Outside walls not exposed to direct sunlight
(facing north and/or shaded by adjacent buildings)

B.   

Outside walls exposed to direct sunlight
(facing other directions and unshaded)

C.  

Interior walls

Enter the lengths in the three boxes below, and select the appropriate wall frame type.



Outside walls facing north, and/or shaded

Total wall length
  feet sq.

Outside walls facing other directions, unshaded

  feet sq.

Interior walls

  feet sq.
  Wall frame construction

 

(Note: For wall frame construction there are two choices: uninsulated or masonry up to 8 inches thick, insulated or masonry more than 8 inches thick.)
3. Ceiling
  Determine the ceiling height, in feet. Enter that figure in the box.
(Note: For a sloped ceiling, determine the average height
between the highest and lowest points.)

Ceiling height
  feet sq.

  Determine the ceiling area (length x width), in square feet. Enter that figure in the box, and select the appropriate category for insulation above the ceiling.  

Ceiling area
  sq. feet

  Insulation above ceiling

 

(Note: For insulation above ceiling, the choices are: uninsulated, no space above; uninsulated, attic above; insulated, no space above; insulated, attic above; occupied space above.)
 
4. Floor
  If the floor is on ground or over a permanent basement, skip this step and move on to step 5. Otherwise, determine the floor area (length x width) in feet, enter it in the box. The floor area is usually the same as the ceiling area.  

Floor area
  sq. feet

5. Doors and arches
  If the room is connected to another by a permanently open door or archway more than 5 feet wide you should consider it as one room; skip this step and go on to step 6. Otherwise, enter the width of the door or archway into the box.  

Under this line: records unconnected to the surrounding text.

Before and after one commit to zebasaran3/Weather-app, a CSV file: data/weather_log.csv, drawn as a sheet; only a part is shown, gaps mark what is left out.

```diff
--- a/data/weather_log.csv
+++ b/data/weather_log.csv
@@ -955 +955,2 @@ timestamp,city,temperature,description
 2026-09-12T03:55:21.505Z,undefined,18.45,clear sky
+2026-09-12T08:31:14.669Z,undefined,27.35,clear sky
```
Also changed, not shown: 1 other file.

Total width
  feet sq.

6. Windows
  Calculate the area (height x width) of each window. Take the measurements in inches, then divide by 144 to determine the square footage. Jot down the area of each window for use below. Add up the total window area for each wall, enter it in the appropriate box and select the shade and glass type that best describes the windows on each wall.  
(Note: For shades the choices are: none, inside, and awnings. For overhead eaves, use shade type "awnings." Shades are not applicable for North walls. For glass, the choices are: single, double, and triple. For storm windows, use glass type "double." For low-e or block windows, use triple.)

Wall orientation

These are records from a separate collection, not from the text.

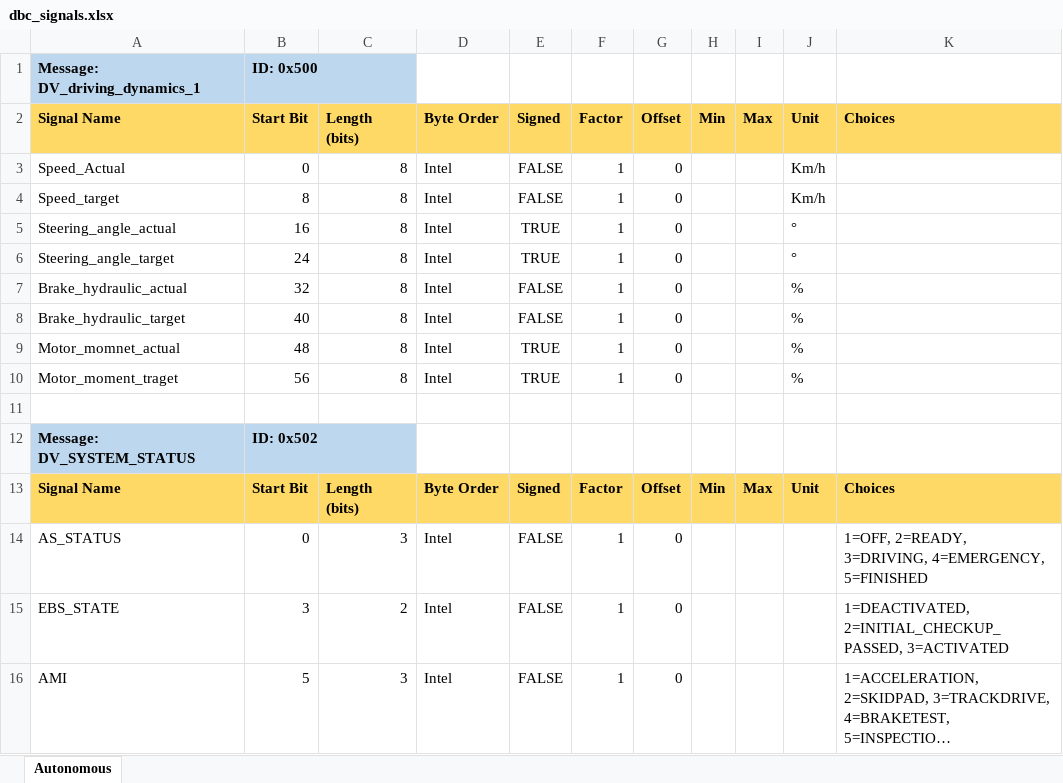
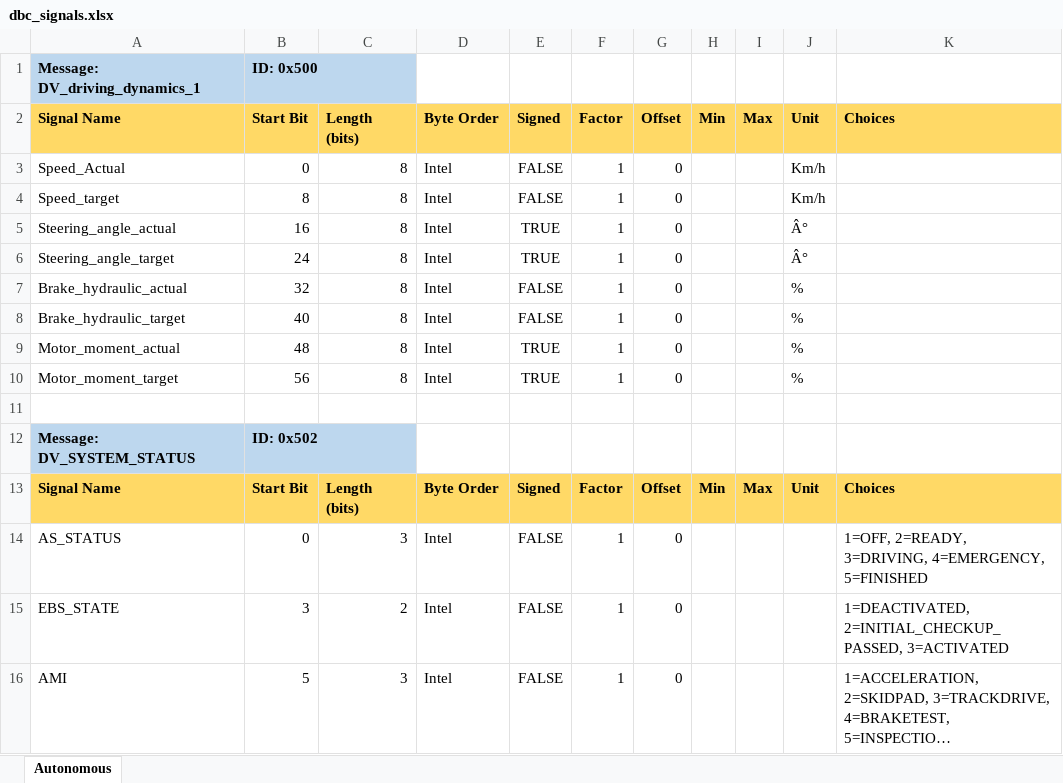
Before and after one commit to FSLART/CAN_DBC, an Excel workbook: dbc_signals.xlsx, sheet Autonomous, drawn as a sheet; only a part is shown; long unchanged cells end in …; values as stored, in another font and other column widths than the file's, no borders; the diff names each change by its address in the sheet, - before the commit and + after, or states it on an @@ line.

```diff
--- a/dbc_signals.xlsx (sheet Autonomous)
+++ b/dbc_signals.xlsx (sheet Autonomous)
-J5:J6: °
+J5:J6: Â°
-A9: Motor_momnet_actual
+A9: Motor_moment_actual
-A10: Motor_moment_traget
+A10: Motor_moment_target
```
Also changed, not shown: 2 other files.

Adjustment factors


Northeast

Shades
 

Glass
 

Window area
  sq. feet

East

      sq. feet

Southeast

      sq. feet

South

      sq. feet

Southwest

      sq. feet

West

      sq. feet

Northwest

      sq. feet

North

      sq. feet
7. Heat from people
  Enter the number of people who normally use the room (use a minimum of 2).

People in room
  (min. 2)

8. Kitchen
  If the room includes your kitchen appliances, check the checkbox below and skip step 9.  

Room includes kitchen

 
9. Heat from lights and appliances
  If this area includes the kitchen, do not enter this number and check the checkbox in step 8 instead. Otherwise, add up the wattage of all lights and appliances in the room, not including the air conditioner itself, and enter the total here.  

Total wattage of non-kitchen appliances

Total wattage
  (min.2)

(See a chart of typical wattage of household products.)

10. Hours of operation
  Select how you would typically use the air conditioner in the given area. 

For use at any time of day

 

For use at night only

 
The number calculated tells how much heat builds up in the room each hour. The air conditioner's cooling capacity (BTU per hour) should nearly match the resulting number. A difference of about 5 percent between the number calculated and the air conditioner capacity shouldn't be significant.